GRETNA – The Louisiana 5th Circuit Court of Appeal on June 27, 2018, upheld a decision from the 24th Judicial District Court, Jefferson Parish, in denying relatives any damages for the death of their husband and father, an oilfield worker. They alleged that he died as a result of exposure to radiation on his job, and had not been warned of this hazard by his employers.
As quoted in the court’s opinion, “Julius Lennie died as a result of lung cancer on Jan. 28, 2010, less than a month after his diagnosis. It wasn’t until four years later on January 2, 2014, that his surviving spouse, Patricia Lennie, and his children, Brett Lennie and Marcella Lennie Fueslier, filed a survival and wrongful death suit against various oil companies and pipe cleaning contractors that had hired Tuboscope (Lennie’s employer) to clean and refurbish used oilfield pipe.”
Defendants named in the lawsuit included Exxon Mobil, Shell Oil Co., Chevron, BP Products, Atlantic Richfield and Intracoastal Tubular Services.
The family claimed that the four-year delay in filing their lawsuit was a result of their not knowing what had caused Lennie’s death, as related in the court’s opinion. They had not talked with his doctor about the possible cause of his illness. It was not until his son, Brett, read an article regarding lawsuits involving radiation exposure in pipe yards that they realized what may have been the cause of Lennie’s death.

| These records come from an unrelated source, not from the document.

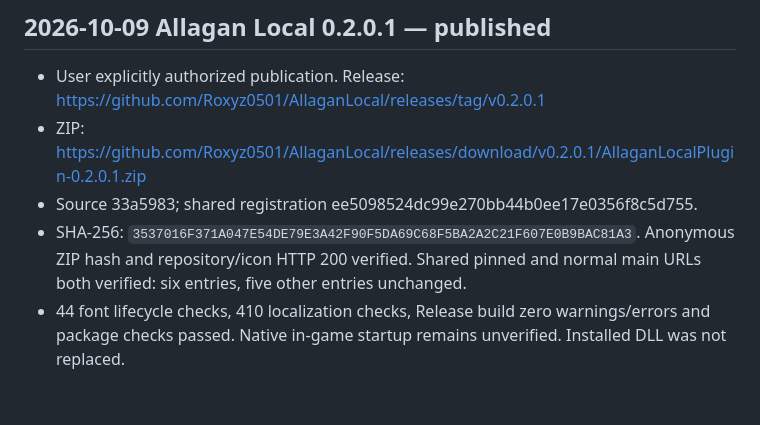
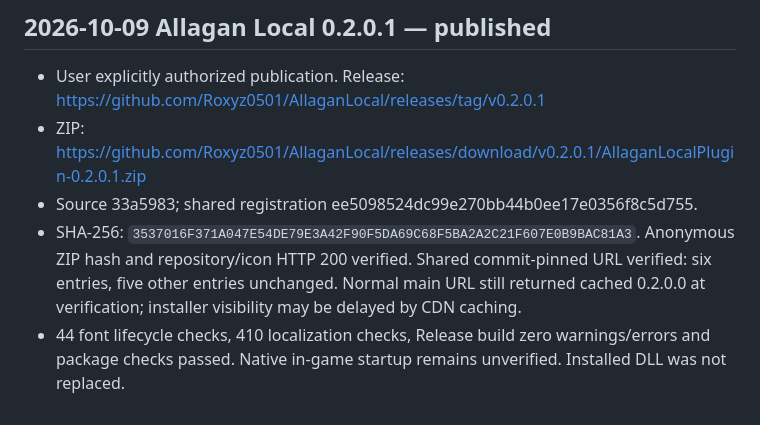
Before and after one commit to Roxyz0501/AllaganLocal, a Markdown page: PUBLICATION_STATE.md, the part around the change. Rendered like a GitHub page.

Commit message:
Clarify CDN cache observation for release verification

```diff
--- a/PUBLICATION_STATE.md
+++ b/PUBLICATION_STATE.md
@@ -46,5 +46,5 @@ In-game acceptance remains unverified and some detailed text is not translated;
 - User explicitly authorized publication. Release: https://github.com/Roxyz0501/AllaganLocal/releases/tag/v0.2.0.1
 - ZIP: https://github.com/Roxyz0501/AllaganLocal/releases/download/v0.2.0.1/AllaganLocalPlugin-0.2.0.1.zip
 - Source 33a5983; shared registration ee5098524dc99e270bb44b0ee17e0356f8c5d755.
-- SHA-256: `3537016F371A047E54DE79E3A42F90F5DA69C68F5BA2A2C21F607E0B9BAC81A3`. Anonymous ZIP hash and repository/icon HTTP 200 verified. Shared pinned and normal main URLs both verified: six entries, five other entries unchanged.
+- SHA-256: `3537016F371A047E54DE79E3A42F90F5DA69C68F5BA2A2C21F607E0B9BAC81A3`. Anonymous ZIP hash and repository/icon HTTP 200 verified. Shared commit-pinned URL verified: six entries, five other entries unchanged. Normal main URL still returned cached 0.2.0.0 at verification; installer visibility may be delayed by CDN caching.
 - 44 font lifecycle checks, 410 localization checks, Release build zero warnings/errors and package checks passed. Native in-game startup remains unverified. Installed DLL was not replaced.
```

The article explained that the cleaning process used by Tuboscope involved grinding scale out of the used pipe, a process that allegedly caused the emission of naturally occurring radioactive material (NORM). According to the Lennies, neither they nor Mr. Lennie had any knowledge of the dangers that NORM presented to oilfield workers.
In affirming the judgment of the trial court, Judge Robert Chaisson said, “The Lennies have offered no evidence as to what they understood caused Mr. Lennie’s lung cancer and subsequent death. There is no evidence that they reasonably relied on a doctor’s explanation as to the cause of Mr. Lennie’s lung cancer. To the contrary, they testified that they did not speak with Mr. Lennie’s doctors about what caused his cancer. Additionally, none of the Lennies stated that they had a conversation with Mr. Lennie himself as to what he believed,”
Judge Chaisson continued, “Because the Lennies have not shown that they were unable to bring their survival claims within one year of Mr. Lennie’s death, either due to concealment from them by defendants, or due to their lack of knowledge not caused by their own fault, it is not necessary for us to engage in a factual examination of what Mr. Lennie himself knew or didn’t know regarding his cause of action or whether defendants’ actions served to conceal the cause of action from him.”
The judge said he found no fault with the lower court’s rulings.
“As its findings relate to the Lennies’ survival claims, we find no manifest error in the trial court’s factual findings that the Lennies failed to meet their evidentiary burden to show that defendants were involved in any actual conspiracy, misrepresentation and/or fraud," the judge ruled. “We conclude that the Lennies failed to prove that they are entitled to rely upon the doctrine of contra non valentem to suspend the running of prescription on their facially-prescribed wrongful death and survival claims. Accordingly, the judgment of the trial court sustaining defendants’ peremptory exceptions of prescription and dismissing the Lennies’ claims with prejudice is affirmed.”
Judge Susan Chehardy and Judge Jude Gravois concurred.